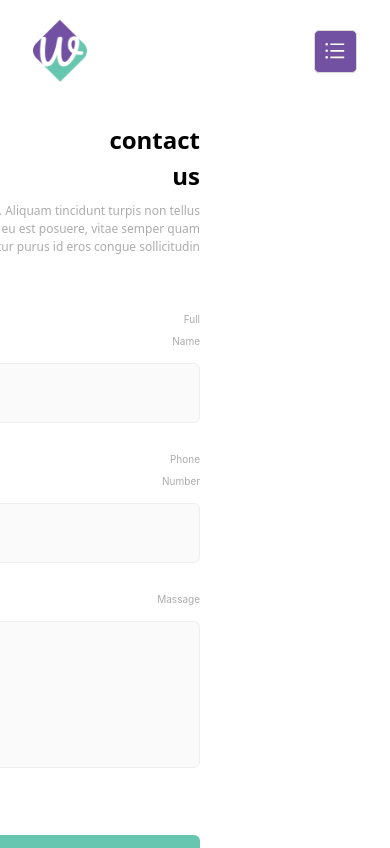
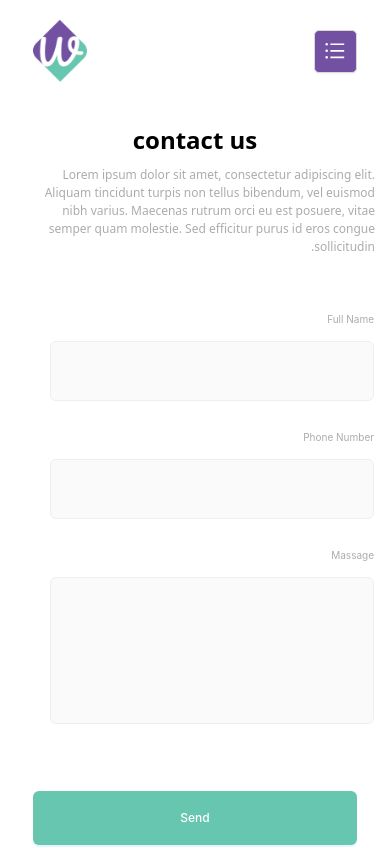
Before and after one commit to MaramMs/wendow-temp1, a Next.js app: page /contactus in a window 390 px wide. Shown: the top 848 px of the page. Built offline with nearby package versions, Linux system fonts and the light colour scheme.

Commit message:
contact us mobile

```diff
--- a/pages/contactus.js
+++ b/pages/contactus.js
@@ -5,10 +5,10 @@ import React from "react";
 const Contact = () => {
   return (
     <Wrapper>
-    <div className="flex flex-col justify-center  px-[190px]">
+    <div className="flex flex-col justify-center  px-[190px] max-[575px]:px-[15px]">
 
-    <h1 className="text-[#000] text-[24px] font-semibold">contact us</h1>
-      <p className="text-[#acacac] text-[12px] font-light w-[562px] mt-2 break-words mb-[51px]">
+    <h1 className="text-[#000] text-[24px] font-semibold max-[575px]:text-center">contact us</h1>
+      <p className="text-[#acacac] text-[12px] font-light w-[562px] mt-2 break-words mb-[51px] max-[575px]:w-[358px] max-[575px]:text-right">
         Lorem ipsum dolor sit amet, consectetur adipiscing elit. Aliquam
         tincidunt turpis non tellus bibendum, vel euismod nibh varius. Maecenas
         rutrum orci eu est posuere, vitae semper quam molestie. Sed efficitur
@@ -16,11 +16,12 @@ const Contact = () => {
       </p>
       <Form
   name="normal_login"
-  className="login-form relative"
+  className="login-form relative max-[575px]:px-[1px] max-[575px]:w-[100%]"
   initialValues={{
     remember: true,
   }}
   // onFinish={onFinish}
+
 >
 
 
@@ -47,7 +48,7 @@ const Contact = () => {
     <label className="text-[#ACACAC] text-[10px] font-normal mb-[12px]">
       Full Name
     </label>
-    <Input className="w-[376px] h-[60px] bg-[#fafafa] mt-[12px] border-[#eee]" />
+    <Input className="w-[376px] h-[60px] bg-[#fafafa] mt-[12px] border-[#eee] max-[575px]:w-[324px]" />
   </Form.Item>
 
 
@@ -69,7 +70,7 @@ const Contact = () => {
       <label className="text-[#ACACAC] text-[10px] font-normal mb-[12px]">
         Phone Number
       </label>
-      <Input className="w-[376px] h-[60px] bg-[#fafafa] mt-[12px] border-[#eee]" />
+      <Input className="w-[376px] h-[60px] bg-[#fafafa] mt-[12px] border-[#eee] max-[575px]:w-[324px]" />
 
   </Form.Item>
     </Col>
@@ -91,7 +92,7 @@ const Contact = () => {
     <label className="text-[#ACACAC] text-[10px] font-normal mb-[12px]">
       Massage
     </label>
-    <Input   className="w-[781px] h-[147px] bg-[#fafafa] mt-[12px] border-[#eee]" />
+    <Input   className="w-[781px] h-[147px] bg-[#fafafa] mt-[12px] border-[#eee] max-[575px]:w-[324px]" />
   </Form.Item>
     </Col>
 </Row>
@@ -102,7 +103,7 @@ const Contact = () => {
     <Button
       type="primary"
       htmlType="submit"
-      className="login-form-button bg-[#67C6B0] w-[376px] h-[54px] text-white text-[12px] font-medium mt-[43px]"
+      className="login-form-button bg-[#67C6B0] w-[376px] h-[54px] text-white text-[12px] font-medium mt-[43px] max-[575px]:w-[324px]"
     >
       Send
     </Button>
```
================================
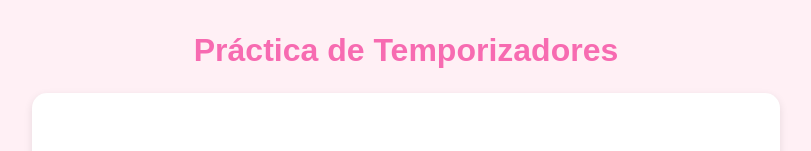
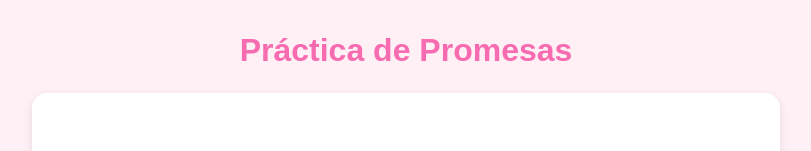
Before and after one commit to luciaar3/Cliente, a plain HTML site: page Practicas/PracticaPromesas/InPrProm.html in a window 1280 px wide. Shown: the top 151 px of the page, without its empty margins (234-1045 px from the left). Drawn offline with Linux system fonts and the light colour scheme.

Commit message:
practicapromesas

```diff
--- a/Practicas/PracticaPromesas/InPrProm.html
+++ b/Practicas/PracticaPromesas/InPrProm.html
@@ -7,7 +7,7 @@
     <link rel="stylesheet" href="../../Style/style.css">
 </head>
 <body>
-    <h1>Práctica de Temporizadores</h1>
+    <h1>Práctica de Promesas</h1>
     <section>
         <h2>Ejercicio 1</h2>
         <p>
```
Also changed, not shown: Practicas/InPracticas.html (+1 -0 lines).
================================
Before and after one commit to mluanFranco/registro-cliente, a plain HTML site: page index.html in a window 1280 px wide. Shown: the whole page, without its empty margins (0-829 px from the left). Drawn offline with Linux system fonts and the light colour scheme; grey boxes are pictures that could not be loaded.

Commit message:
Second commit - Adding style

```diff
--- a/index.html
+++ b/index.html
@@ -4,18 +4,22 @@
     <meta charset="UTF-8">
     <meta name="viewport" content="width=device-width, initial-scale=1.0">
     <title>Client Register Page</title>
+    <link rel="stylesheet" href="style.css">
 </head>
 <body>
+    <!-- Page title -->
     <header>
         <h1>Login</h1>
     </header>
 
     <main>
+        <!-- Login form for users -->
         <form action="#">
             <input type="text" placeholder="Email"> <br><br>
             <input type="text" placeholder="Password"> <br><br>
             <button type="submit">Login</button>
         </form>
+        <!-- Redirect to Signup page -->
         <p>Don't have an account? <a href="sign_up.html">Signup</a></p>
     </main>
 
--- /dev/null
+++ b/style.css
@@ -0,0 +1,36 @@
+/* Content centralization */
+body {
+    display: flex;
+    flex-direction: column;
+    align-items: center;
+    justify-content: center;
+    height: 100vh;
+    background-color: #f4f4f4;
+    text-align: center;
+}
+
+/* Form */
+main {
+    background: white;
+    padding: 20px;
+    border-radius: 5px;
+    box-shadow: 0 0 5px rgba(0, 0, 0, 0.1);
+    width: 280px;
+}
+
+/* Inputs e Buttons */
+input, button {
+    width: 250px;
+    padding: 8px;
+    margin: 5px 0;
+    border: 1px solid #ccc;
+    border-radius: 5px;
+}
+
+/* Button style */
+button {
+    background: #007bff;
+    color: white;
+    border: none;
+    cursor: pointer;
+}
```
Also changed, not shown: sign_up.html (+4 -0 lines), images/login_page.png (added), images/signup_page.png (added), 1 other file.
================================
Copy out every line of the listing that contains the string "after".

Before and after one commit to MaramMs/wendow-temp1, a Next.js app: page /contactus in a window 390 px wide. Shown: the top 848 px of the page. Built offline with nearby package versions, Linux system fonts and the light colour scheme.
Before and after one commit to luciaar3/Cliente, a plain HTML site: page Practicas/PracticaPromesas/InPrProm.html in a window 1280 px wide. Shown: the top 151 px of the page, without its empty margins (234-1045 px from the left). Drawn offline with Linux system fonts and the light colour scheme.
Before and after one commit to mluanFranco/registro-cliente, a plain HTML site: page index.html in a window 1280 px wide. Shown: the whole page, without its empty margins (0-829 px from the left). Drawn offline with Linux system fonts and the light colour scheme; grey boxes are pictures that could not be loaded.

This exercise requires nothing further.